Health as moral economy in the long nineteenth century
explore how social and professional structures affect the expression of affliction and perhaps the experience of it too.
Some voicings of pain bring sympathy and soup. Others bring indifference, impatience, or contempt (especially if there are significant costs in responding to my whining). In that case I may learn to deny or suppress those pains.
Of the seven parts of this chapter, the first four are foundation, the next two application, and the last an assessment. My first task is to expand
exposed to “education” and were still non-compliant could still be depicted as “apathetic”. Similarly, the Ministry accepted that lower immunisation rates were a predictable and rational response to the decline of the disease. Moreover, interactions between authorities and the public showed that there were other costs and risks associated with immunisation that informed parents’ decisions about their children's health.
Despite this subjective and vague notion of apathy, the Ministry of Health felt that it would undermine the immunisation programme
The cultural construction of opposition to immunisation in India
Haffkine was based in India from 1893, where he tested vaccines against cholera
and plague. 8
Indians often reacted to vaccination with indifference or
resistance. Some might have rejected it, because it was foreign and unknown or
because it was seen as secular rival to the religiously inscribed practice of
variolation. In such instances, vaccination might have served as ‘a site
conscientious doctor who had acted
‘within the professionally accepted limits of paediatric practice’.62
Arthur also received public support from Jonathan Glover, who
wrote in the London Review of Books that ‘a verdict of guilty
would have been a morally undeserved calamity’.63 Glover used
the Arthur case to reiterate the main points of his 1977 book

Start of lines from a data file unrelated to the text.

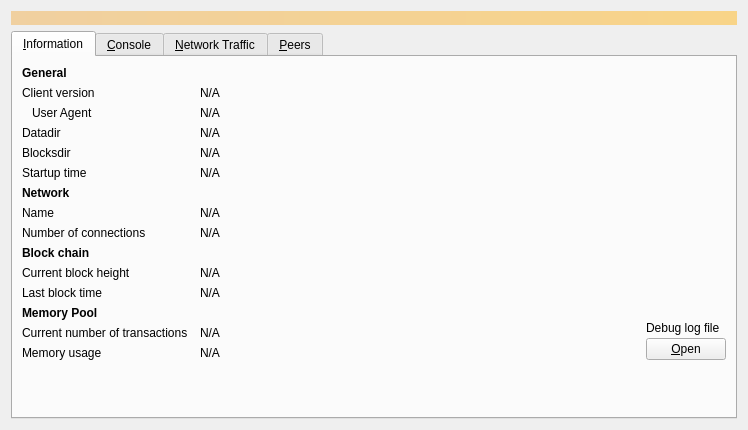
This is src/qt/forms/debugwindow.ui in btcrcpu-max/rcpu as Qt 5 draws it before an edit. The edited form follows.
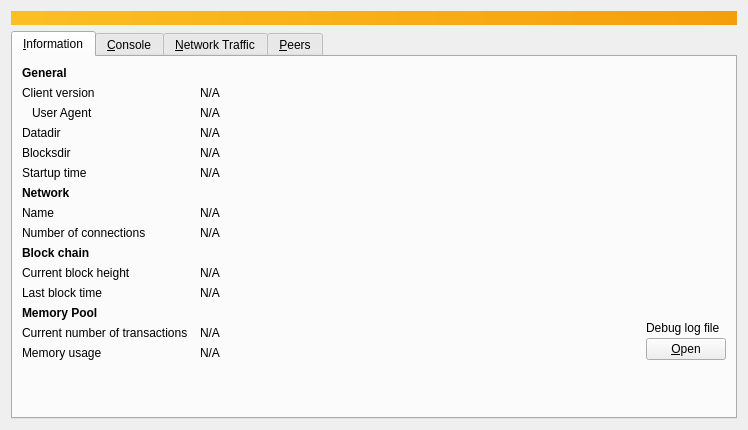
This is the edited form. Icons and pictures are not drawn. Custom widgets are drawn as their Qt base class.

```diff
--- a/src/qt/forms/debugwindow.ui
+++ b/src/qt/forms/debugwindow.ui
@@ -20,7 +20,7 @@
       <bool>false</bool>
      </property>
      <property name="styleSheet">
-      <string notr="true">QLabel { background-color: qlineargradient(x1: 0, y1: 0, x2: 1, y2: 0, stop:0 #F0D0A0, stop:1 #F8D488); color:#000000; }</string>
+       <string notr="true">QLabel { background-color: qlineargradient(x1: 0, y1: 0, x2: 1, y2: 0, stop:0 #fbbf24, stop:1 #f59e0b); color:#000000; }</string>
      </property>
      <property name="wordWrap">
       <bool>true</bool>
```
Lines whose indentation alone changed are shown as unchanged.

Causing Death and Saving Lives, exploring the moral implications
of non-treatment and promoting the benefits of ‘applied ethics’.
He stressed that deciding whether or not to treat disabled babies
was ‘not simply a legal or
risks and benefits of MMR through a new website called ‘MMR The Facts’. 113 Hosted on the nhs.uk domain, it used an interactive map feature to show how MMR was used safely across the world. Britain's place as a modern nation in a global public health network was an important selling point. According to NHS information, only less-developed and obscure nations did not trust MMR. The map also provided ample statistics on MMR usage in different countries, and how many cases statistical modelling estimated could be prevented if non-adopting nations were to use the vaccine
diary of Lady Julia Inglis, considered
the ‘burra-mem’ or first lady of Lucknow as she was married to the
garrison commander, records that there were 220 women present
on 16 August. That figure was recorded after two long months of
siege and disease, and does not take into account the large number
of Eurasian women present.6 In fact, at the beginning of the siege
there were close to 3,000 non-military residents within the Lucknow
perimeter (European, native Indian or Eurasian in origin) and 600 of
these were women.7 Claudia Klaver has explored the explanation for